Action item:
Your task is to show every line in the listing below that includes "pages".
:: Provided data
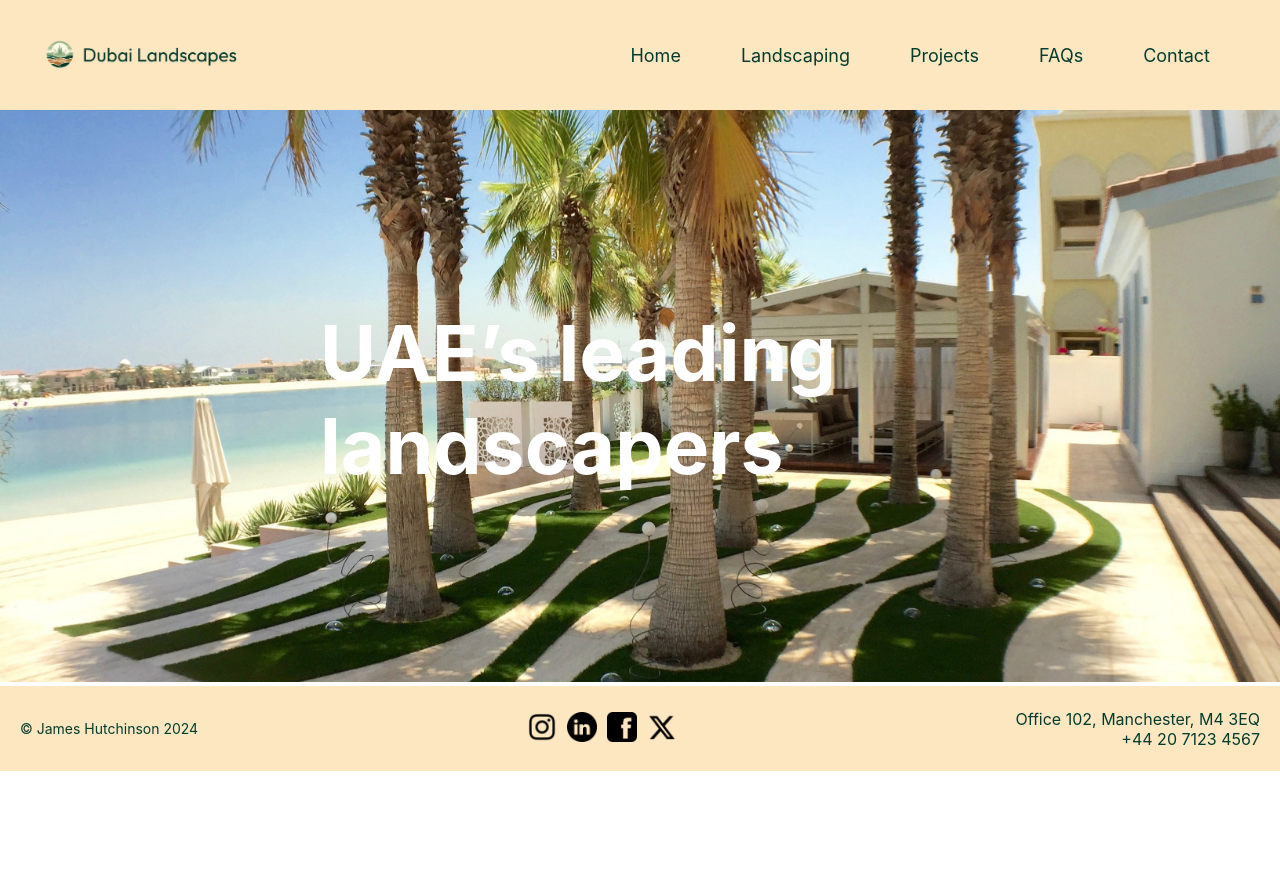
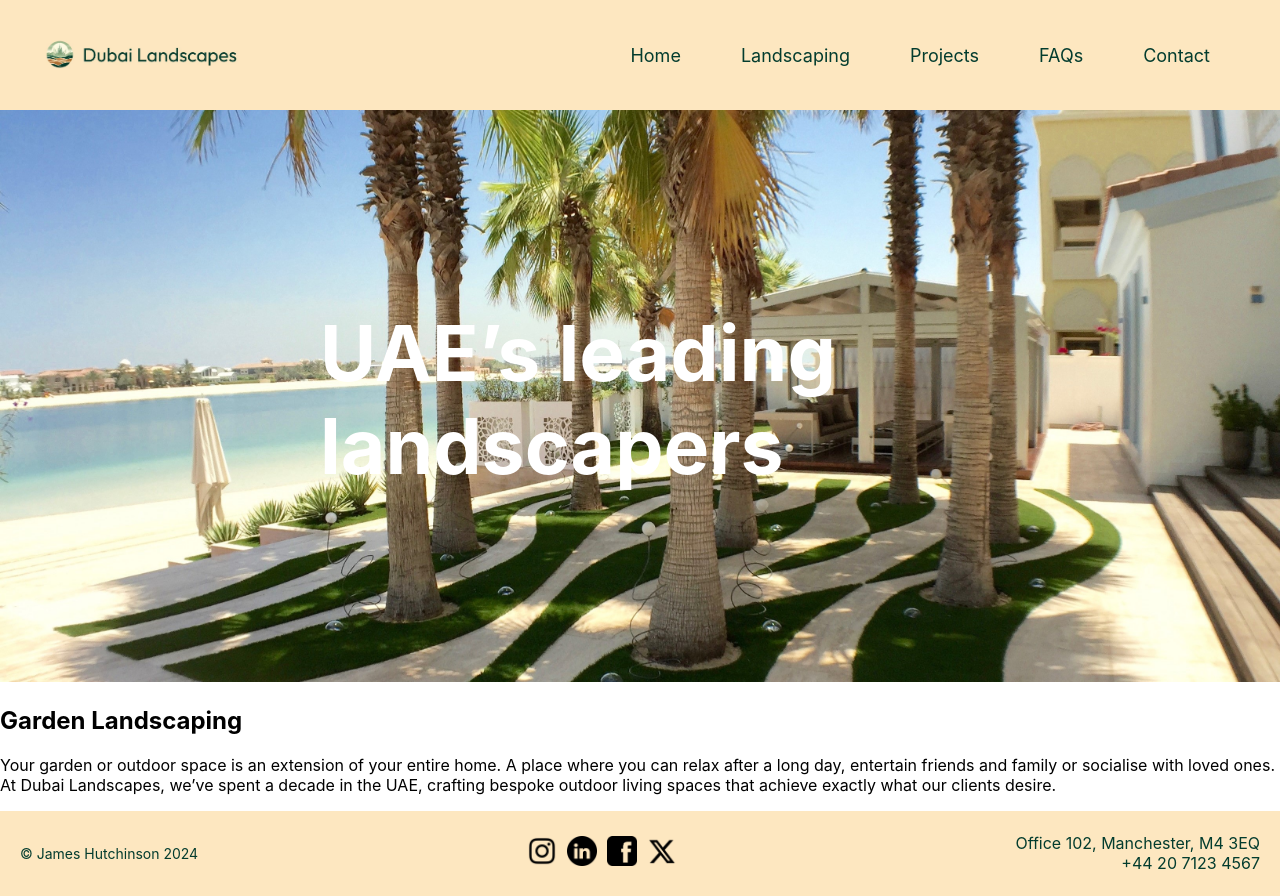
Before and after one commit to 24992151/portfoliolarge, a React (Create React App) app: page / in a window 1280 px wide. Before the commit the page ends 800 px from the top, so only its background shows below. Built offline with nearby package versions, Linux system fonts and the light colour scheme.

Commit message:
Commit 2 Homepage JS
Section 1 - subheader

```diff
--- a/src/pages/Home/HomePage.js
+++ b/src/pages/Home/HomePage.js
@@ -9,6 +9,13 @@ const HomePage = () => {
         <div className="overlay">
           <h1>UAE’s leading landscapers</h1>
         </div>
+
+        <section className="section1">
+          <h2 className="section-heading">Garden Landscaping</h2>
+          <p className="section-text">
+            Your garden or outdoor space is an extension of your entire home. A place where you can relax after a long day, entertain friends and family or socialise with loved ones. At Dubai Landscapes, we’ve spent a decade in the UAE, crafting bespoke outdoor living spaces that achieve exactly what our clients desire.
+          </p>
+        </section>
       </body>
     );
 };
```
::::
Solved problem:
--- a/src/pages/Home/HomePage.js
+++ b/src/pages/Home/HomePage.js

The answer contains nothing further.